    What ways can I help Children who have experienced trauma build trust and a relationship with me?

    • Bobbie Downs says:

      Students who have experienced trauma need and benefit from positive relationships. It’s important to remember that these relationships may be a struggle though as trust and relationship-building skills can be adversely impacted by trauma. Students who have experienced trauma may not know how to respond to you or may be skeptical of your relationship because of their past experiences.
      -Be patient- it may take longer than it would with other students.
      – Be genuine- children know when it’s not “real.”
      – Be intentional- make specific time to build relationships. I love the 2x 10 rule. Spend 2 minutes per day for 10 days in a row talking to the child about something they love. It will make a huge impact on your relationship.
      – Be understanding- don’t take it personally. Recognize that the child may need time and that the issue may have nothing to do with what you are doing /how you are trying to connect.

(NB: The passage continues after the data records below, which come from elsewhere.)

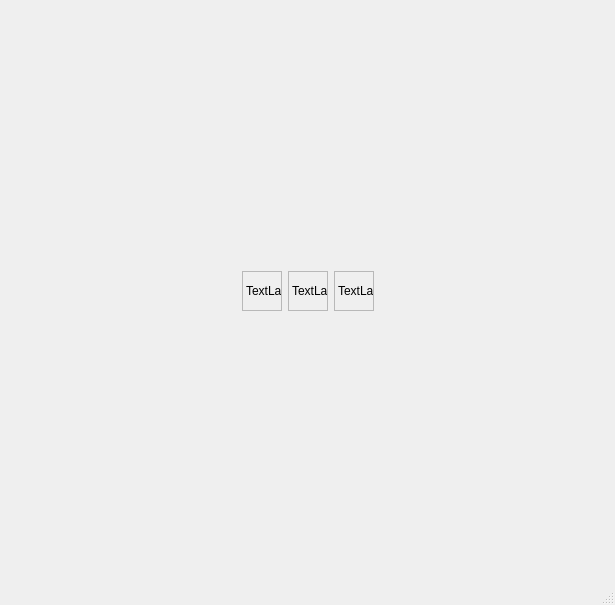
muarvyn/ColorLines, file mainwindow.ui: the form before one commit.
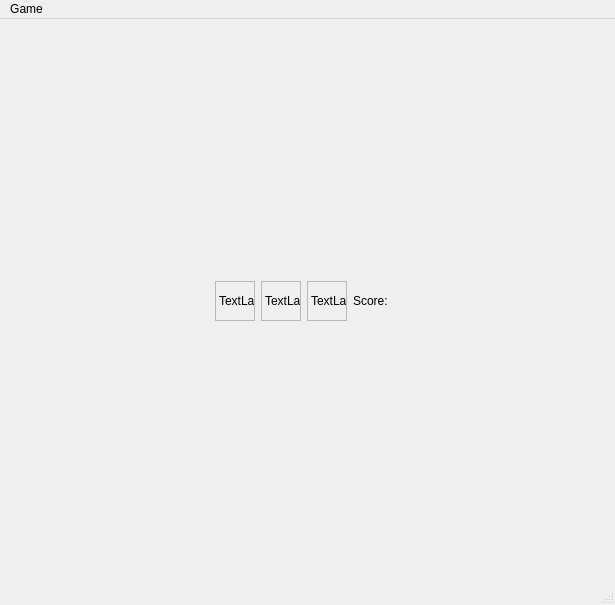
The form after the commit. Icons and pictures are not drawn.

Commit message: Added scoring. Added 'Game->New' menu. New feature: computer move skip after lines elimination.

```diff
--- a/mainwindow.ui
+++ b/mainwindow.ui
@@ -115,6 +115,20 @@
         </property>
        </widget>
       </item>
+      <item>
+       <widget class="QLabel" name="score">
+        <property name="text">
+         <string>Score:</string>
+        </property>
+       </widget>
+      </item>
+      <item>
+       <widget class="QLabel" name="scoreLab">
+        <property name="text">
+         <string/>
+        </property>
+       </widget>
+      </item>
       <item>
        <spacer name="horizontalSpacer_2">
         <property name="orientation">
@@ -141,6 +155,13 @@
      <height>22</height>
     </rect>
    </property>
+   <widget class="QMenu" name="menuGame">
+    <property name="title">
+     <string>Game</string>
+    </property>
+    <addaction name="actionNew"/>
+   </widget>
+   <addaction name="menuGame"/>
   </widget>
   <widget class="QStatusBar" name="statusbar"/>
  </widget>
```
Left out of the diff: 8 changed lines with no effect on the pictures. The commit also changes 7 other files.
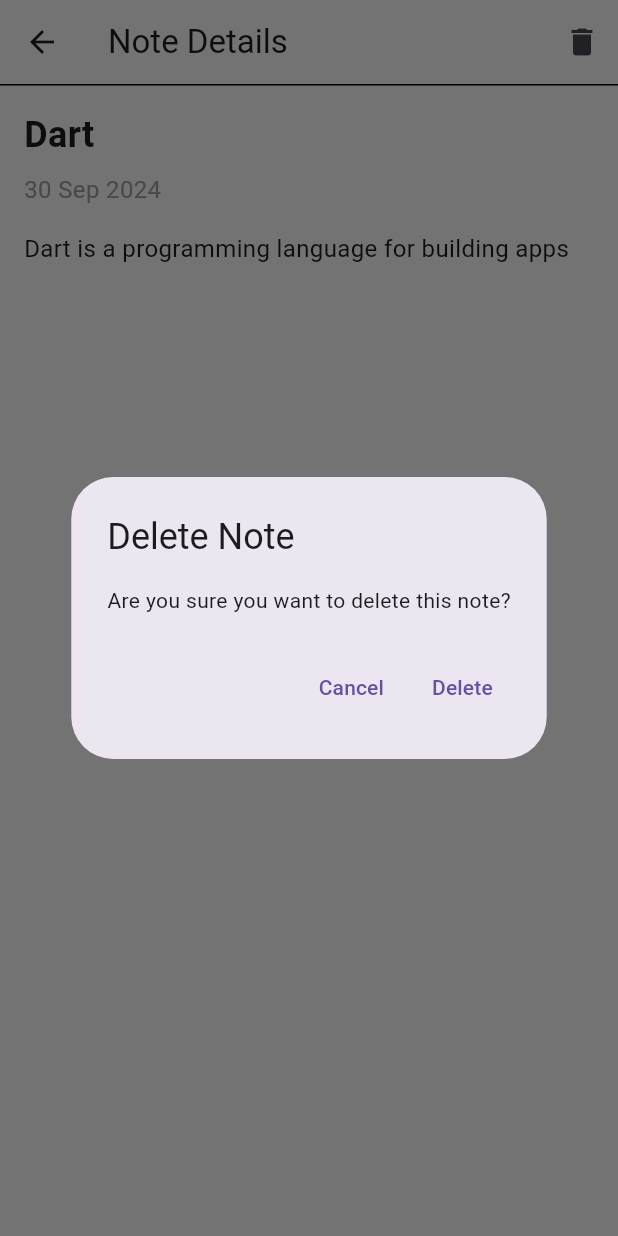
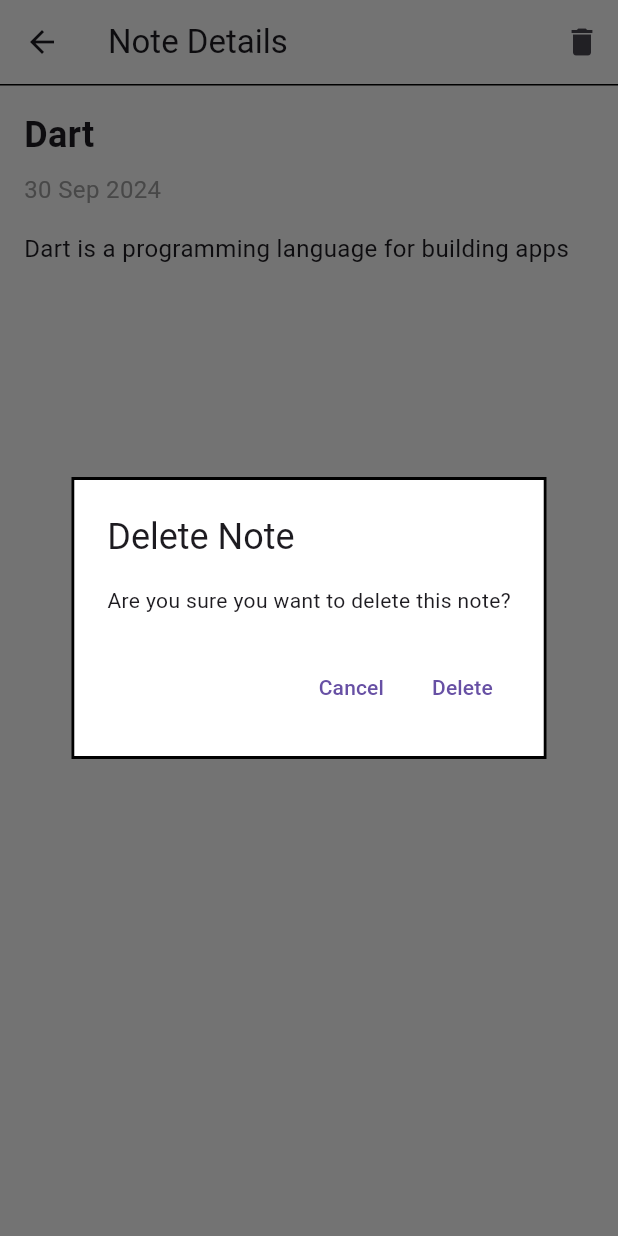
Before and after one commit to Yadija/flutter_notes_app, a Flutter app: the Detail screen opened directly with sample values from the repository, after a tap on the "delete" icon, on a phone screen of 412 x 824 dp. Run offline on Flutter 3.47's test engine with Material 3 defaults, Android fonts, the phone set to English and light mode, and no system bars.

Commit message:
⚒️build: styling delete note dialog

```diff
--- a/lib/widgets/delete_note_dialog.dart
+++ b/lib/widgets/delete_note_dialog.dart
@@ -10,6 +10,8 @@ class DeleteNoteDialog extends StatelessWidget {
     return AlertDialog(
       title: const Text('Delete Note'),
       content: const Text('Are you sure you want to delete this note?'),
+      shape: const Border.fromBorderSide(BorderSide(color: Colors.black, width: 2)),
+      backgroundColor: Colors.white,
       actions: [
         TextButton(
           onPressed: () {
```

  2. DSun says:

    What is the best way to engage HS students in relationship building?

  3. Bobbie Downs says:

    High school students are tough. I would say that the same approaches that I stated in the other question work- be patient, be genuine, be intentional, and be understanding. I would add a little bit more for teens- get to know what they like and learn more about it. Listen to some of the music they like, learn about the sports team, etc. You don’t need to go overboard, but at least be familiar with it. Don’t force those topics into conversation but let discussions about their interests happen organically. Tie the topics into your lessons if you are a teacher. Even just a subtle mention of a popular tv show in your English class can go a long way.
    With teens, it’s also important that we listen to them nonjudgmentally. They are learning to navigate the world and may do things we don’t agree with- you don’t have to validate or praise these decisions, but when they open up to you- listen and don’t jump to giving advice or judging. Having an adult to talk to means a lot to a teen (even if they don’t act like it). Be that person they can come to and know that they will be heard- that’s a huge part of growing up!